Say how many of the lines below include the word "iconId", and write nothing else.

[Detected change data]
⁂

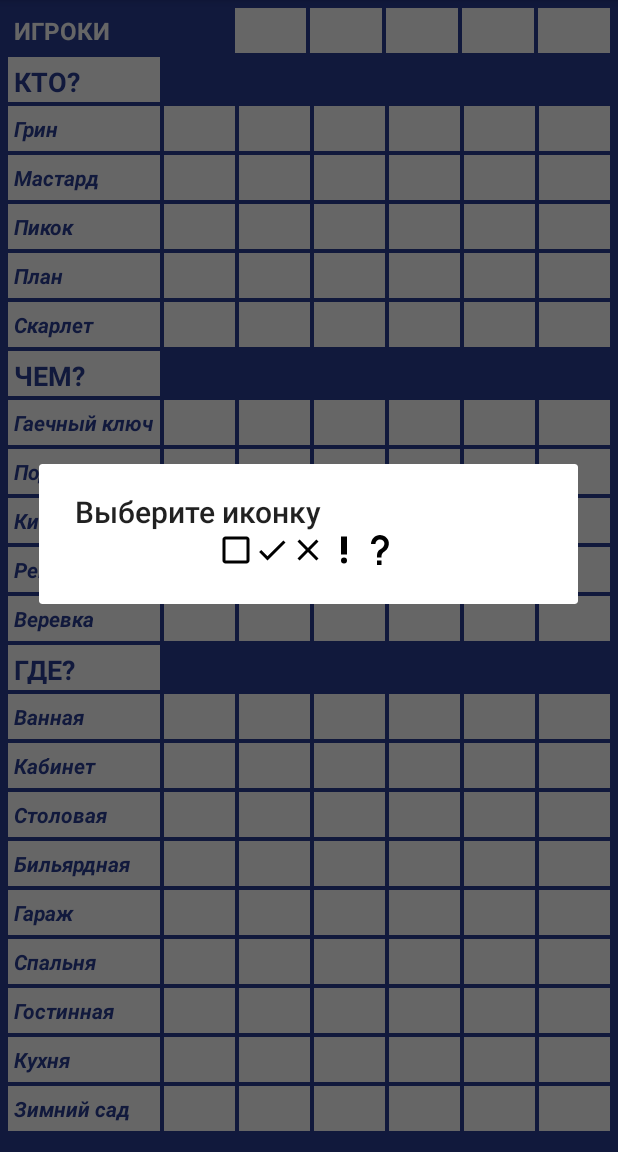
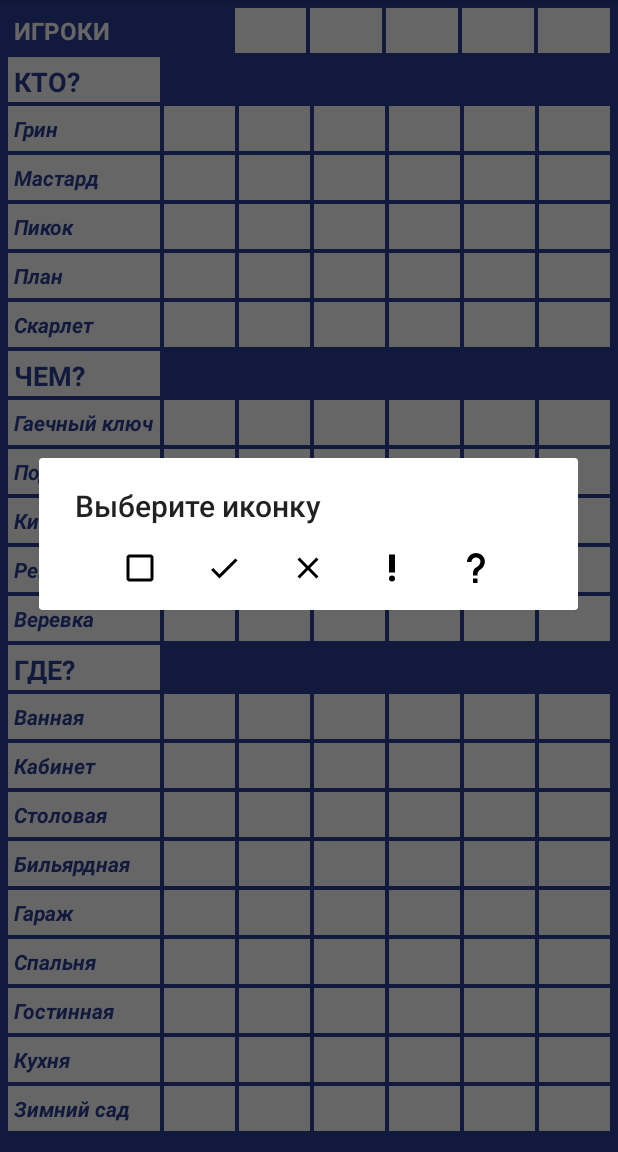
Before and after one commit to JorikFat/SeekSheet, an Android app: the screen it shows after launch (SheetActivity), after a tap on an icon or button, on a phone screen of 412 x 824 dp, the part 84-1236 px from its top. Run offline under Robolectric (Android 15) with nearby library versions, the phone set to English and light mode, and no system bars.

Commit message:
fix dialog buttons

```diff
--- a/app/build.gradle
+++ b/app/build.gradle
@@ -9,7 +9,7 @@ android {
         minSdkVersion 16
         targetSdkVersion 30
         versionCode 1
-        versionName "0.1.0 [13]"
+        versionName "0.1.0 [15]"
         vectorDrawables.useSupportLibrary = true
         testInstrumentationRunner "androidx.test.runner.AndroidJUnitRunner"
     }
--- a/app/src/main/java/dev/jorik/cluegame/SheetActivity.java
+++ b/app/src/main/java/dev/jorik/cluegame/SheetActivity.java
@@ -7,26 +7,24 @@ import android.view.View;
 import android.widget.ImageView;
 
 public class SheetActivity extends AppCompatActivity {
-    private View.OnClickListener cellClickListener = v -> new SelectIconDialog(SheetActivity.this, value -> {
-        switch (value){
-            case EMPTY: ((ImageView)v).setImageResource(R.drawable.ic_empty); break;
-            case CHECK: ((ImageView)v).setImageResource(R.drawable.ic_check); break;
-            case CROSS: ((ImageView)v).setImageResource(R.drawable.ic_cross); break;
-            case EXCLAMATION: ((ImageView)v).setImageResource(R.drawable.ic_exclamation); break;
-            case QUESTION: ((ImageView)v).setImageResource(R.drawable.ic_question); break;
-        }
-    }).show();
-
     @Override
     protected void onCreate(Bundle savedInstanceState) {
         super.onCreate(savedInstanceState);
         setContentView(R.layout.activity_sheet);
-        View row = findViewById(R.id.tr_sheet_personGreen);
-        row.findViewById(R.id.iv_sheet_player).setOnClickListener(cellClickListener);
-        row.findViewById(R.id.iv_sheet_player1).setOnClickListener(cellClickListener);
-        row.findViewById(R.id.iv_sheet_player2).setOnClickListener(cellClickListener);
-        row.findViewById(R.id.iv_sheet_player3).setOnClickListener(cellClickListener);
-        row.findViewById(R.id.iv_sheet_player4).setOnClickListener(cellClickListener);
-        row.findViewById(R.id.iv_sheet_player5).setOnClickListener(cellClickListener);
+    }
+
+    public void onCellClick(View view){
+        ImageView cell = ((ImageView) view);
+        new SelectIconDialog(SheetActivity.this, value -> {
+            int iconId = 0;
+            switch (value){
+                case EMPTY: iconId = R.drawable.ic_empty; break;
+                case CHECK: iconId = R.drawable.ic_check; break;
+                case CROSS: iconId = R.drawable.ic_cross; break;
+                case EXCLAMATION: iconId = R.drawable.ic_exclamation; break;
+                case QUESTION: iconId = R.drawable.ic_question; break;
+            }
+            cell.setImageResource(iconId);
+        }).show();
     }
 }
--- a/app/src/main/res/layout/dialog_selecticon.xml
+++ b/app/src/main/res/layout/dialog_selecticon.xml
@@ -11,30 +11,35 @@
         android:layout_width="wrap_content"
         android:layout_height="wrap_content"
         app:srcCompat="@drawable/ic_rectangle"
+        android:layout_margin="16dp"
         />
 
     <ImageView android:id="@+id/iv_selectIcon_check"
         android:layout_width="wrap_content"
         android:layout_height="wrap_content"
         app:srcCompat="@drawable/ic_check"
+        android:layout_margin="16dp"
         />
 
     <ImageView android:id="@+id/iv_selectIcon_cross"
         android:layout_width="wrap_content"
         android:layout_height="wrap_content"
         app:srcCompat="@drawable/ic_cross"
+        android:layout_margin="16dp"
         />
 
     <ImageView android:id="@+id/iv_selectIcon_exclamation"
         android:layout_width="wrap_content"
         android:layout_height="wrap_content"
         app:srcCompat="@drawable/ic_exclamation"
+        android:layout_margin="16dp"
         />
 
     <ImageView android:id="@+id/iv_selectIcon_question"
         android:layout_width="wrap_content"
         android:layout_height="wrap_content"
         app:srcCompat="@drawable/ic_question"
+        android:layout_margin="16dp"
         />
 
 </LinearLayout>
--- a/app/src/main/res/values/styles_table.xml
+++ b/app/src/main/res/values/styles_table.xml
@@ -21,6 +21,7 @@
         <item name="android:layout_weight">1</item>
         <item name="android:scaleType">center</item>
         <item name="srcCompat">@drawable/ic_empty</item>
+        <item name="android:onClick">onCellClick</item>
     </style>
 
     <style name="SheetTable.PlayerCell" parent="SheetTable.FillCell">
```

⁂

PROBLEM SOLUTION:
7